=== TASK DIRECTIONS ===
Every line in the material below that includes "styleSheets" should be copied.

=== DATA TO USE ===
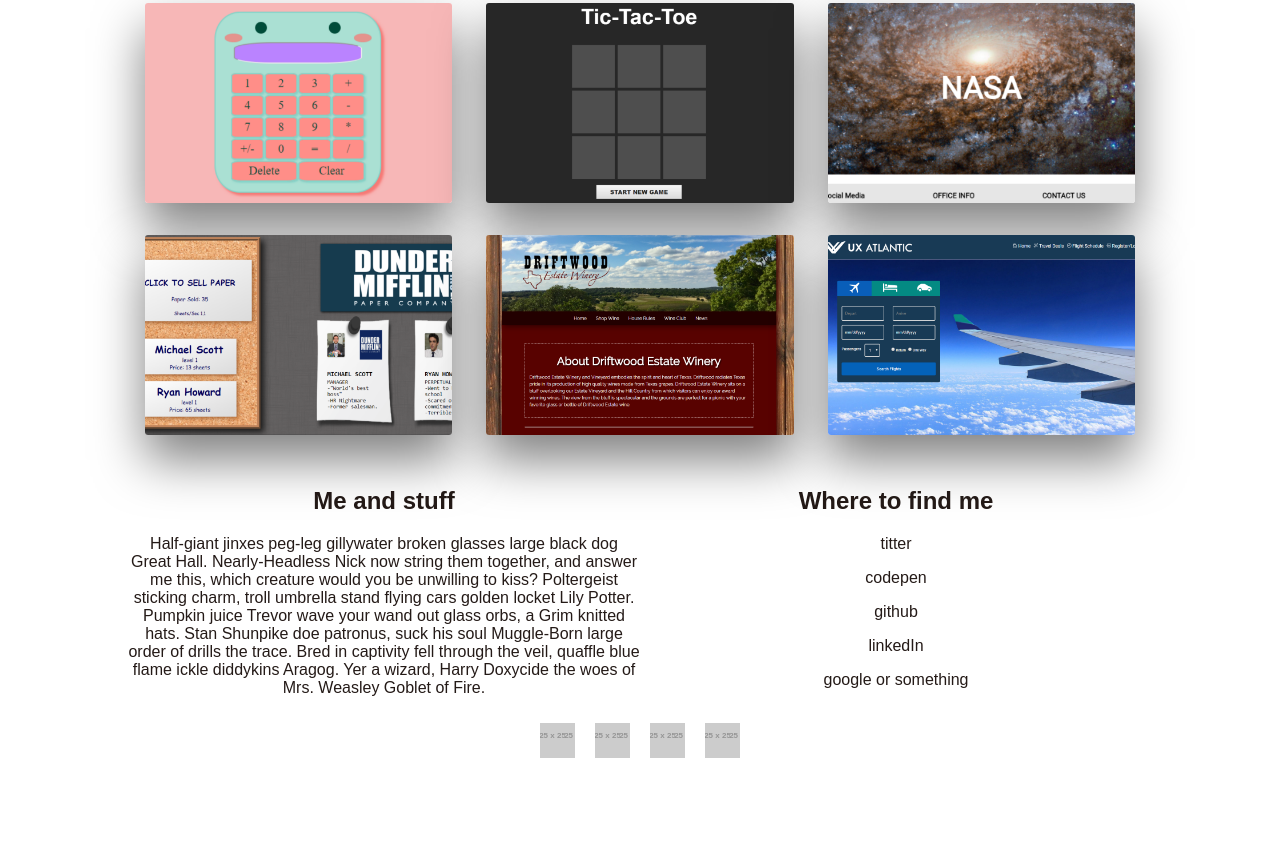
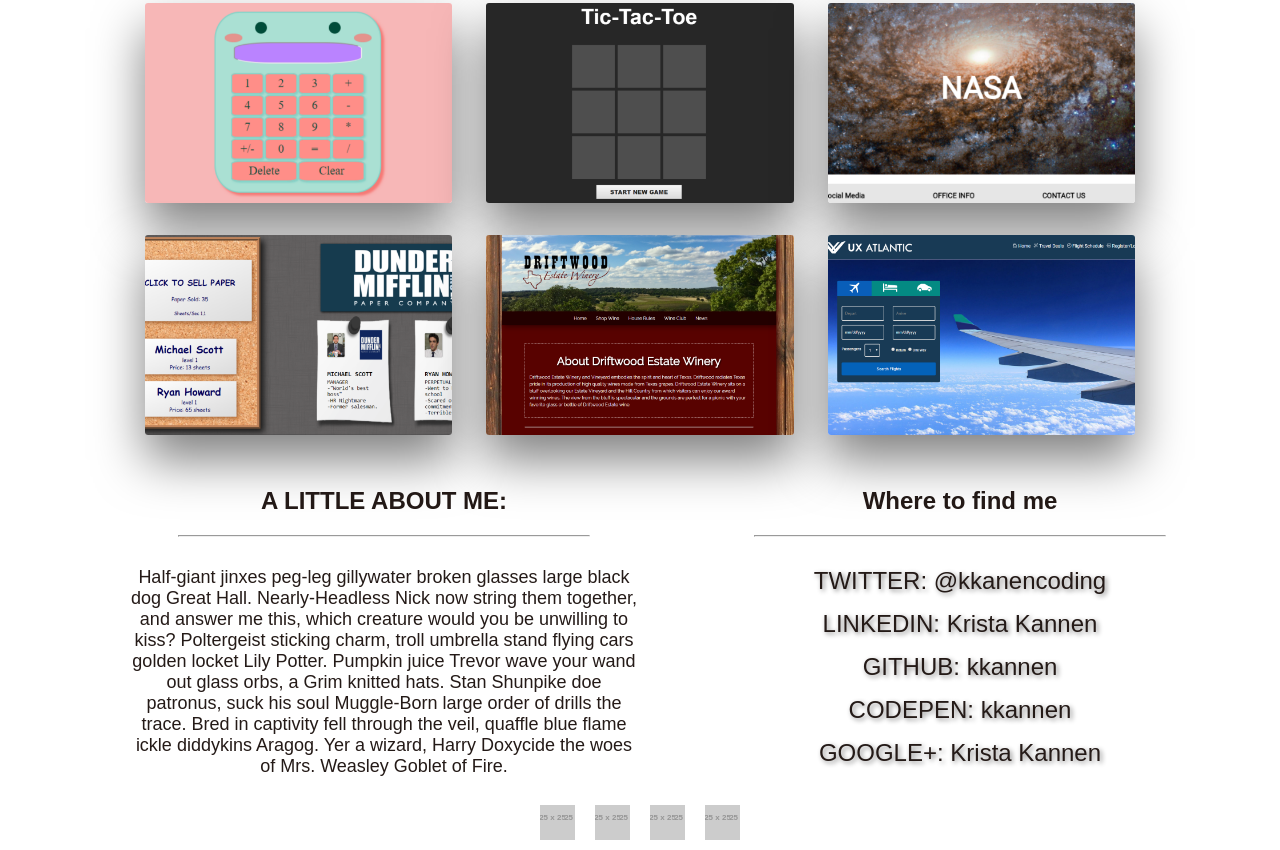
Before and after one commit to kkannen/My-Portfolio, a React app in the folder portfolio/: page / in a window 1280 px wide. Shown: the part 448-1298 px from the top of the page. Before the commit the page ends 1216 px from the top, so only its background shows below. Built offline with nearby package versions, Linux system fonts and the light colour scheme; placeholder pictures from the web are drawn by us.

Commit message:
added styling to about

```diff
--- a/portfolio/src/components/about.js
+++ b/portfolio/src/components/about.js
@@ -3,21 +3,28 @@
 import '../styleSheets/about.css'
 
 class About extends Component {
+  state = {
+    socialLinks: [
+      ['TWITTER: @kkanencoding', 'https://twitter.com/kkannencoding/'],
+      ['LINKEDIN: Krista Kannen', 'https://www.linkedin.com/in/krista-kannen-6b1a4498/'],
+      ['GITHUB: kkannen', 'https://github.com/kkannen'],
+      ['CODEPEN: kkannen', 'https://codepen.io/kkannen/'],
+      ['GOOGLE+: Krista Kannen', 'https://plus.google.com/115866610770594816349'],
+    ]
+  }
+
   render() {
     return (
       <div className="about">
         <div className = 'bio'>
-          <h2>Me and stuff</h2>
-          <p>Half-giant jinxes peg-leg gillywater broken glasses large black dog Great Hall. Nearly-Headless Nick now string them together, and answer me this, which creature would you be unwilling to kiss? Poltergeist sticking charm, troll umbrella stand flying cars golden locket Lily Potter. Pumpkin juice Trevor wave your wand out glass orbs, a Grim knitted hats. Stan Shunpike doe patronus, suck his soul Muggle-Born large order of drills the trace. Bred in captivity fell through the veil, quaffle blue flame ickle diddykins Aragog. Yer a wizard, Harry Doxycide the woes of Mrs. Weasley Goblet of Fire.</p>
+          <h2>A LITTLE ABOUT ME:</h2><hr/>
+          <p className = 'blurb'>Half-giant jinxes peg-leg gillywater broken glasses large black dog Great Hall. Nearly-Headless Nick now string them together, and answer me this, which creature would you be unwilling to kiss? Poltergeist sticking charm, troll umbrella stand flying cars golden locket Lily Potter. Pumpkin juice Trevor wave your wand out glass orbs, a Grim knitted hats. Stan Shunpike doe patronus, suck his soul Muggle-Born large order of drills the trace. Bred in captivity fell through the veil, quaffle blue flame ickle diddykins Aragog. Yer a wizard, Harry Doxycide the woes of Mrs. Weasley Goblet of Fire.</p>
         </div>
         <div className = 'myLinks'>
-          <h2>Where to find me</h2>
-          <p className = 'links'>titter</p>
-          <p className = 'links'>codepen</p>
-          <p className = 'links'>github</p>
-          <p className = 'links'>linkedIn</p>
-          <p className = 'links'>google or something</p>
-
+          <h2>Where to find me</h2><hr/>
+          {this.state.socialLinks.map((itemArr) => {
+            return <div className = 'linkDiv'><a className = 'links' href = {itemArr[1]}>{itemArr[0]}</a></div>
+          })}
         </div>
       </div>
     );
--- a/portfolio/src/portfolio.css
+++ b/portfolio/src/portfolio.css
@@ -7,3 +7,7 @@
   margin-bottom: 30px;
   margin-top: 15px;
 }
+
+a {
+  text-decoration: none;
+}
--- a/portfolio/src/styleSheets/about.css
+++ b/portfolio/src/styleSheets/about.css
@@ -1,16 +1,48 @@
 .about{
   display: flex;
-  width: 80%;
-  margin: auto;
+  flex-wrap: wrap;
 
 }
 
 .bio {
-  width: 50%;
+  width: 40%;
+  margin-left: 10%;
   text-align: center;
 }
 
 .myLinks {
-    width: 50%;
+    width: 40%;
+    margin-left: 5%;
     text-align: center;
 }
+
+/*for mobile*/
+@media (max-width: 767px){
+  .bio {
+    width: 80%;
+  }
+
+  .myLinks {
+      width: 80%;
+  }
+}
+
+.linkDiv {
+  font-size: 24px;
+  margin: 15px;
+}
+
+.links {
+  color: #241A17;
+  text-shadow: 2px 2px 5px grey;
+}
+
+.links:hover {
+  font-weight: bold;
+  font-size: 26px;
+  text-shadow: 5px 5px 10px;
+}
+
+.blurb {
+  font-size: 18px;
+}
--- a/portfolio/src/styleSheets/navigation.css
+++ b/portfolio/src/styleSheets/navigation.css
@@ -18,7 +18,6 @@
 }
 
 .navLink {
-  text-decoration: none;
   color: #eee;
   margin-right: 25px
 }
--- a/portfolio/src/styleSheets/portPieces.css
+++ b/portfolio/src/styleSheets/portPieces.css
@@ -76,7 +76,6 @@
   margin: 0 auto;
   color: white;
   letter-spacing: 3px;
-  text-decoration: none;
   text-align: center;
   border: 2px solid white;
   border-radius: 3px;
@@ -90,7 +89,6 @@
 .portLink:hover {
   background-color: white;
   color: #241A17;
-  text-decoration: none;
 }
 
 .portOverlay {
```
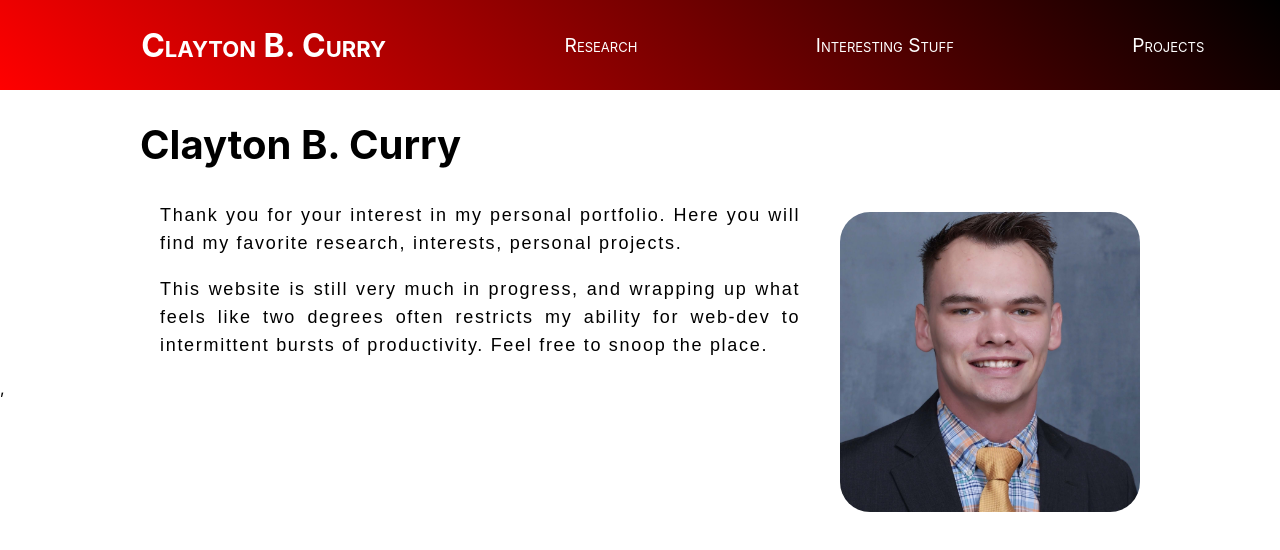
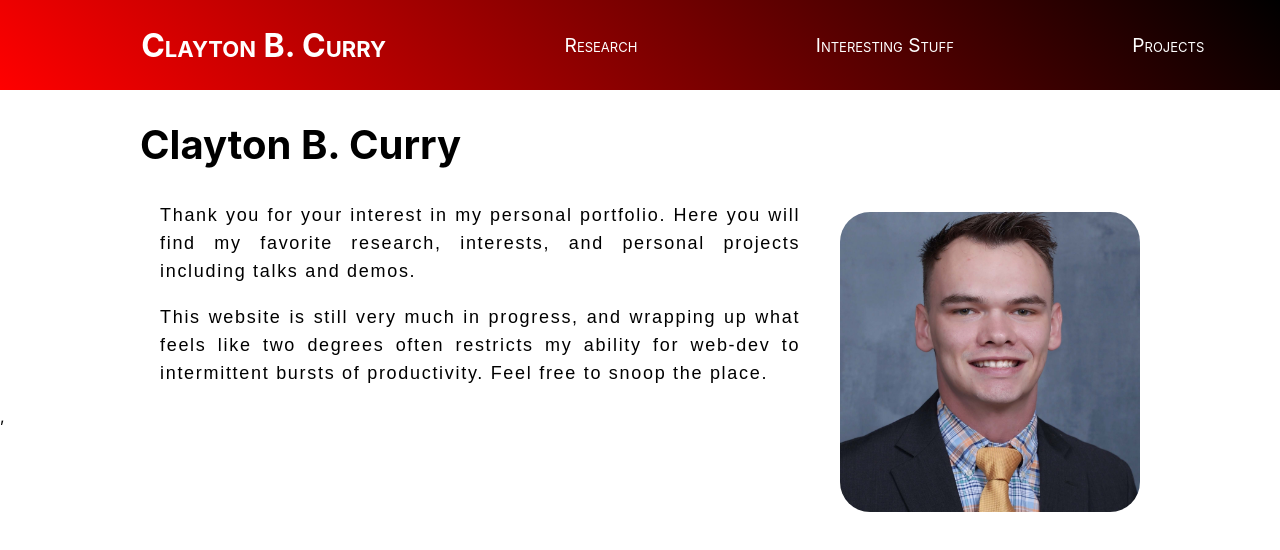
Before and after one commit to clay-curry/Website, a React (Create React App) app: page / in a window 1280 px wide. Shown: the top 550 px of the page. Built offline with nearby package versions, Linux system fonts and the light colour scheme.

Commit message:
homepage correction

```diff
--- a/src/pages/Home.tsx
+++ b/src/pages/Home.tsx
@@ -18,7 +18,7 @@ function AboutMe() {
       <div id='me'><img src={require('../images/Clay_Face.JPG')} alt="Portrait of Clayton Curry" /></div>
 
       <p>
-      Thank you for your interest in my personal portfolio. Here you will find my favorite research, interests, personal projects.
+      Thank you for your interest in my personal portfolio. Here you will find my favorite research, interests, and personal projects including talks and demos.
       </p>
 
       <p>
```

=== RESULT OF THE TASK ===
 import '../styleSheets/about.css'
--- a/portfolio/src/styleSheets/about.css
+++ b/portfolio/src/styleSheets/about.css
--- a/portfolio/src/styleSheets/navigation.css
+++ b/portfolio/src/styleSheets/navigation.css
--- a/portfolio/src/styleSheets/portPieces.css
+++ b/portfolio/src/styleSheets/portPieces.css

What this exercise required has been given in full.